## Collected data
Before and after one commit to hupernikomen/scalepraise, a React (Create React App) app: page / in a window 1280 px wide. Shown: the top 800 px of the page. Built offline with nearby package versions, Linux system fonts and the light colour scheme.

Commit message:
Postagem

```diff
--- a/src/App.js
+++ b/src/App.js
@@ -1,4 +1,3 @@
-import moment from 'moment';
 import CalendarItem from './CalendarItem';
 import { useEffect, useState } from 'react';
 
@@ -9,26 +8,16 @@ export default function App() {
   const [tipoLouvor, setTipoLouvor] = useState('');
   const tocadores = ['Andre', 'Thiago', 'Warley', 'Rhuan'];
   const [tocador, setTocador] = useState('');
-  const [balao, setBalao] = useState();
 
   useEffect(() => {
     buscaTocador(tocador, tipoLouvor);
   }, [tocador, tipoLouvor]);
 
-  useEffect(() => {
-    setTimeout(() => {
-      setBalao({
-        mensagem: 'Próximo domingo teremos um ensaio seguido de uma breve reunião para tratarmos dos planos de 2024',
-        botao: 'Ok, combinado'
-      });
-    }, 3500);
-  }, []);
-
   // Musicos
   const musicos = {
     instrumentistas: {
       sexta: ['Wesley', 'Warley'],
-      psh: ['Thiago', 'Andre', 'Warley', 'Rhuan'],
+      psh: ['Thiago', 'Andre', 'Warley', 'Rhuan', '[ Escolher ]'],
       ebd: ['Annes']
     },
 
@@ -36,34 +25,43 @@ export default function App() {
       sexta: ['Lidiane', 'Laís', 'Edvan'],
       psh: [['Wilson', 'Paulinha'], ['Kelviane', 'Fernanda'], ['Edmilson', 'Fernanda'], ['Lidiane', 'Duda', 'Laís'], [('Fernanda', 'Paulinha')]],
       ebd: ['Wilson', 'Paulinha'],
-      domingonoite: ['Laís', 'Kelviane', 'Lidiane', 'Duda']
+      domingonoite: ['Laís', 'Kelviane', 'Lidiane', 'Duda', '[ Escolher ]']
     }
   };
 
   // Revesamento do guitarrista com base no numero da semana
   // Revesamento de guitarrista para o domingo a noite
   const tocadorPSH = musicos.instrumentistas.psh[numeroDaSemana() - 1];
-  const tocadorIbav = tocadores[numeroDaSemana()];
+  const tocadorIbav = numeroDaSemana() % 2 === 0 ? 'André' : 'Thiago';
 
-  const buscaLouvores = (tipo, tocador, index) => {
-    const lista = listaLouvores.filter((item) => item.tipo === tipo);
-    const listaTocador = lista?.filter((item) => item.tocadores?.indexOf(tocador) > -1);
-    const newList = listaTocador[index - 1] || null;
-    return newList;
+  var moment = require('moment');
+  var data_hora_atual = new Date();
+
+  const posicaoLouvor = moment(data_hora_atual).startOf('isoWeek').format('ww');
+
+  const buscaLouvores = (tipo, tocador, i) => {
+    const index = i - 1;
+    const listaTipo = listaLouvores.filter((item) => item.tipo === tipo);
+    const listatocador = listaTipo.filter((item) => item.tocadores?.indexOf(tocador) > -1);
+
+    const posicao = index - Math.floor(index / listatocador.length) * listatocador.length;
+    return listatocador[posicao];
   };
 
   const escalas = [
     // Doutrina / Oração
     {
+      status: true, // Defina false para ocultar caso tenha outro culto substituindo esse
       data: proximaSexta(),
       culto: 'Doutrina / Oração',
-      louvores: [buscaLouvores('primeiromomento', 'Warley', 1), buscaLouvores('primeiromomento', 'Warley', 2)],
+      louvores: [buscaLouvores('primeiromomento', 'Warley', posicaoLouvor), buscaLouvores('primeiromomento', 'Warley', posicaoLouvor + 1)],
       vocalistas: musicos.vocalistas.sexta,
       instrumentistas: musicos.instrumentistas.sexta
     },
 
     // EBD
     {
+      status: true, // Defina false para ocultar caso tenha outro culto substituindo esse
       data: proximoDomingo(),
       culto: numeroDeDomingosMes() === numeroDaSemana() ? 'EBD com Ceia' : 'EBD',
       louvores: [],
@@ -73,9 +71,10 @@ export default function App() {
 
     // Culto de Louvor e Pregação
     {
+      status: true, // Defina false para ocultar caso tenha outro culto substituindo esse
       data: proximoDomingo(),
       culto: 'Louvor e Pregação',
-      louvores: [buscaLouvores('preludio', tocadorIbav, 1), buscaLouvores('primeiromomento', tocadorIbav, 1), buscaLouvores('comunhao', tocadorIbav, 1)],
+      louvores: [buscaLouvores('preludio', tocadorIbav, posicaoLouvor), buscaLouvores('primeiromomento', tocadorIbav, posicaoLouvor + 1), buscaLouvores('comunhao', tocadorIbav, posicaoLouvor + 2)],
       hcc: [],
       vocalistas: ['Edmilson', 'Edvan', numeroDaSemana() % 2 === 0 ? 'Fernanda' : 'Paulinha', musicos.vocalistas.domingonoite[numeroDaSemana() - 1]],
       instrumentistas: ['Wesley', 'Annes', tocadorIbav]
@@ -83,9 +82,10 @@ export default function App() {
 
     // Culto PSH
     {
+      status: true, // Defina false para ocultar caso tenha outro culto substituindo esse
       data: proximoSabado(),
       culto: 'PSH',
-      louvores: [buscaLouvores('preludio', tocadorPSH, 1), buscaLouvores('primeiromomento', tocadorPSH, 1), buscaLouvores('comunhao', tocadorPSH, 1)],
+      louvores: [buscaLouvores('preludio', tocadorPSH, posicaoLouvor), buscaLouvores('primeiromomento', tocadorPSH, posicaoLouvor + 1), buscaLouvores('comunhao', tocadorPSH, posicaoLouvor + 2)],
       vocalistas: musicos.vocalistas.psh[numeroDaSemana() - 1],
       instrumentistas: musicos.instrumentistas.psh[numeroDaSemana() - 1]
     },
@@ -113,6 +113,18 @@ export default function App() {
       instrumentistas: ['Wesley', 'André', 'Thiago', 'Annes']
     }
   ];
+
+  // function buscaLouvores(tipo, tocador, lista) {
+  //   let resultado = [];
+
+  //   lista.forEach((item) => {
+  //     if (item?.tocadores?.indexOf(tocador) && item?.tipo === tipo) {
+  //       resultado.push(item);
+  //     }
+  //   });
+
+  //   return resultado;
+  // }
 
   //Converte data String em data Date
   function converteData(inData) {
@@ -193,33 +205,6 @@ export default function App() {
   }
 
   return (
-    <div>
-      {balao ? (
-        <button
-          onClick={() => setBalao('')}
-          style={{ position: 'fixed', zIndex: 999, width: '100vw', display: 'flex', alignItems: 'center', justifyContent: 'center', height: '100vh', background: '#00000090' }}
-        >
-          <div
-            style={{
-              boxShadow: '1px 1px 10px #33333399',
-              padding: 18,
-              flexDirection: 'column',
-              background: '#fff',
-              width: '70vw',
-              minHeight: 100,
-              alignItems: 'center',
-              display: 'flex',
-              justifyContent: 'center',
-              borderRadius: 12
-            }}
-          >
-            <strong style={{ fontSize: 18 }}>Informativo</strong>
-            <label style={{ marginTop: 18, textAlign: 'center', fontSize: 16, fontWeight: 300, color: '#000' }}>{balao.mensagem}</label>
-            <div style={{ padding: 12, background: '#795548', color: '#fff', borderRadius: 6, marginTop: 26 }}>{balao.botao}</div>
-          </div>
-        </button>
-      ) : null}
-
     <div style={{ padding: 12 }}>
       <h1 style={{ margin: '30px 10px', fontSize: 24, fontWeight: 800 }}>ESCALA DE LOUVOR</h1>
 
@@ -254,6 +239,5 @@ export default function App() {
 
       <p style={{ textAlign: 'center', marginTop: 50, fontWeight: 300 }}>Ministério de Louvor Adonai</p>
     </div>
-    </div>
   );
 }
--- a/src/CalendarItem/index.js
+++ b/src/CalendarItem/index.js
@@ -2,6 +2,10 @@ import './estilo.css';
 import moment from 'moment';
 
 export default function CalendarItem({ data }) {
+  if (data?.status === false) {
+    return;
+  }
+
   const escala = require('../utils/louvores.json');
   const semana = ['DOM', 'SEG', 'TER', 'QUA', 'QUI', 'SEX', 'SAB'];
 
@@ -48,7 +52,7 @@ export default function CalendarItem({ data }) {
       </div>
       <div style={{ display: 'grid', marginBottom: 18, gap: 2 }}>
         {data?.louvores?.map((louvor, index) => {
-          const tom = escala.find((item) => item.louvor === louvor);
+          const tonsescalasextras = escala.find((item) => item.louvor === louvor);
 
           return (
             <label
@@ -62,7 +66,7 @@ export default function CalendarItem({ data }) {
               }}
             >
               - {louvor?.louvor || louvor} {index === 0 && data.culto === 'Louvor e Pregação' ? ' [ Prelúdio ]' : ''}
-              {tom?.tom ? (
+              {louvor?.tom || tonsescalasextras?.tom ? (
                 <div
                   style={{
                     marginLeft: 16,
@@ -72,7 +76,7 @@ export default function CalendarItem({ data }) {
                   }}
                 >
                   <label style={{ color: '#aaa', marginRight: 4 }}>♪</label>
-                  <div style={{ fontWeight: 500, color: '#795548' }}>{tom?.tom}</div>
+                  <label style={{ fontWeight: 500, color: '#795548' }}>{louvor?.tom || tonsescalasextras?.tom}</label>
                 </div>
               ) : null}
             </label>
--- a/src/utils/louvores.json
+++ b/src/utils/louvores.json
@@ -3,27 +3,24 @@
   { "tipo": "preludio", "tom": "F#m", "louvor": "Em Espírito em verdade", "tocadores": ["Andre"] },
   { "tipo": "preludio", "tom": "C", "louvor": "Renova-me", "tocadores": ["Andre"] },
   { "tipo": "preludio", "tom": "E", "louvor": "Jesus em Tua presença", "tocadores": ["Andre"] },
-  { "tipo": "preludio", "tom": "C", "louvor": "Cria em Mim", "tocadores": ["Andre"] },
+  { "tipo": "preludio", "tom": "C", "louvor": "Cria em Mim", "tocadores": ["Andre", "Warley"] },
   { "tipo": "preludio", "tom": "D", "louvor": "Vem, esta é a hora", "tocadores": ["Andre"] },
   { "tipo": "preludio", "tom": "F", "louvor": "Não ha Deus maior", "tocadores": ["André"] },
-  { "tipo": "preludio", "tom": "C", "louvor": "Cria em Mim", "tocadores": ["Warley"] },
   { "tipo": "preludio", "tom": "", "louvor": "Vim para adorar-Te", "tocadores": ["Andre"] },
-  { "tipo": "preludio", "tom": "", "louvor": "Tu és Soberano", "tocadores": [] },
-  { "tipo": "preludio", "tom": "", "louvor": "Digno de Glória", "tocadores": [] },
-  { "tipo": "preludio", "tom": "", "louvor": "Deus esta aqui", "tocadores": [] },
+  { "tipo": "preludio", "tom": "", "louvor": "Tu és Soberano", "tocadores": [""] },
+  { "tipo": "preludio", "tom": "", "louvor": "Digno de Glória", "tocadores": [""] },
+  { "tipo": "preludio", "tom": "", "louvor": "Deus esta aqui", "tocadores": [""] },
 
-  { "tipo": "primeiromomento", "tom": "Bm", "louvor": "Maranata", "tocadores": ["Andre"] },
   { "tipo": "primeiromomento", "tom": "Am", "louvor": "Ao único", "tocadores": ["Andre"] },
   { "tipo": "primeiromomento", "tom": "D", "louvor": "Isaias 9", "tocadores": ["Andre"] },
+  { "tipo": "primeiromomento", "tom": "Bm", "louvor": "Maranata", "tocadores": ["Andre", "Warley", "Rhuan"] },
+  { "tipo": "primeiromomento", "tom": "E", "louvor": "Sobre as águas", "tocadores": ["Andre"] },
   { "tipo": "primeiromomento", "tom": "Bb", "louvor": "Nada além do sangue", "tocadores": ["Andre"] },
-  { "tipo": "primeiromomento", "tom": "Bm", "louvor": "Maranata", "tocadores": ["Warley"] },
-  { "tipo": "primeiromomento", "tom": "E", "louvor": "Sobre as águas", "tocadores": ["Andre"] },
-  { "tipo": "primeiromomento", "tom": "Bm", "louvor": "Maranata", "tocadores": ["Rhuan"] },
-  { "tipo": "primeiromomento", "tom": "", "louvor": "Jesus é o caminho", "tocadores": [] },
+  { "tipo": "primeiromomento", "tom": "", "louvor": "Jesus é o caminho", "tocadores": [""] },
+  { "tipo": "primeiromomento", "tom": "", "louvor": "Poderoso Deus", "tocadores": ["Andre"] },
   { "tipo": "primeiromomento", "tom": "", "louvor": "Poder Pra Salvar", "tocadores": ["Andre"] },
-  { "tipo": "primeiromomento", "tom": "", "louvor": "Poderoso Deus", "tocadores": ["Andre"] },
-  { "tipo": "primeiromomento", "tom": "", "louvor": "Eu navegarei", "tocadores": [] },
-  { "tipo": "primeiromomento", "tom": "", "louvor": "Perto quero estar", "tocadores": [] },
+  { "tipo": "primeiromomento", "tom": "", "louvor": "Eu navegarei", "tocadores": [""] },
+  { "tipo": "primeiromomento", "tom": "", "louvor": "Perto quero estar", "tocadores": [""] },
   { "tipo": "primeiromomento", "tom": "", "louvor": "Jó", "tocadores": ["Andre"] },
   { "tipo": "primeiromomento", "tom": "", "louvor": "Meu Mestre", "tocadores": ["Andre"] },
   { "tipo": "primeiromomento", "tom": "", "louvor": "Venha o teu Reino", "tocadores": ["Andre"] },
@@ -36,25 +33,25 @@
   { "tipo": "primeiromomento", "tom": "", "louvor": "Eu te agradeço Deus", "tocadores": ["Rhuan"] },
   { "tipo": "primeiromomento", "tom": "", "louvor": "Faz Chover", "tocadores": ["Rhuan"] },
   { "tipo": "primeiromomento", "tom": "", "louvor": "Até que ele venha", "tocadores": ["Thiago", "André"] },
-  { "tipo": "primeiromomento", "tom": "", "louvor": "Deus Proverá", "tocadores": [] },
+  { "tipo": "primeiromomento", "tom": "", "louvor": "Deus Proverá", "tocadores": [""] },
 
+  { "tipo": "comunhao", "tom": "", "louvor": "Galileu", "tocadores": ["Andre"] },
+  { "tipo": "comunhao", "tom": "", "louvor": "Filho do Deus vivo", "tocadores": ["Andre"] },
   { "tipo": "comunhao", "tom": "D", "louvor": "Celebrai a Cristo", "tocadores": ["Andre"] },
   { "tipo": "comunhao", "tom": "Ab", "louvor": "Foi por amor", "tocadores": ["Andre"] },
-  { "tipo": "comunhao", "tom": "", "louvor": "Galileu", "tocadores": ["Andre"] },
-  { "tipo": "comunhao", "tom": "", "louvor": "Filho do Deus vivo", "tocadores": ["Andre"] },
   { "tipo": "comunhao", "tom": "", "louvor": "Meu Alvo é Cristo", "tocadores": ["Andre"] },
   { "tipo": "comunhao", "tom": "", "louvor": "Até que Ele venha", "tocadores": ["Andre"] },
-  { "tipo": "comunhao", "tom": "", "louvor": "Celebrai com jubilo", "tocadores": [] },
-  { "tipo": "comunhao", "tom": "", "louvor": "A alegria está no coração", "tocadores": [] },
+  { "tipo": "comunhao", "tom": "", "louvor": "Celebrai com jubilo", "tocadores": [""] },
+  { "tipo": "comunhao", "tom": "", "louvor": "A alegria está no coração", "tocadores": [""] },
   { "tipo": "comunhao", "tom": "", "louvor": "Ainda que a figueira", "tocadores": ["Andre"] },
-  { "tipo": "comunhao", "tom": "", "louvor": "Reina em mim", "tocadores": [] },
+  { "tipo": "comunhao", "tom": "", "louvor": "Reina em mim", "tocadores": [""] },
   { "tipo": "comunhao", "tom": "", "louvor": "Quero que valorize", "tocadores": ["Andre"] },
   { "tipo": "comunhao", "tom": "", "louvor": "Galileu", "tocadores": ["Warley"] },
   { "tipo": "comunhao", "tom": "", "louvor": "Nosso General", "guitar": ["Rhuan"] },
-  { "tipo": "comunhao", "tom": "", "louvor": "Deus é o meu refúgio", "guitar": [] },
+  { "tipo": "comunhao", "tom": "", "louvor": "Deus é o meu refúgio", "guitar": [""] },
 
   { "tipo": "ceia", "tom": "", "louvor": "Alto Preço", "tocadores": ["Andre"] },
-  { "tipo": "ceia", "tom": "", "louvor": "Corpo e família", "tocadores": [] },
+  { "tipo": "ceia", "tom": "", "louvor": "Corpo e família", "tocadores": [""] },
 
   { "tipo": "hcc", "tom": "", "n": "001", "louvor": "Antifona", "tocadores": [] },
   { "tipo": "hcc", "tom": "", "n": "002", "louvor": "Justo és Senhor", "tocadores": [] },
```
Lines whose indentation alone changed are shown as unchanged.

## ASSIGNMENT
Each line of the records that contains the string "André" must be copied.

## SOLUTION TO THE EXERCISE
+  const tocadorIbav = numeroDaSemana() % 2 === 0 ? 'André' : 'Thiago';
       instrumentistas: ['Wesley', 'André', 'Thiago', 'Annes']
   { "tipo": "preludio", "tom": "F", "louvor": "Não ha Deus maior", "tocadores": ["André"] },
   { "tipo": "primeiromomento", "tom": "", "louvor": "Até que ele venha", "tocadores": ["Thiago", "André"] },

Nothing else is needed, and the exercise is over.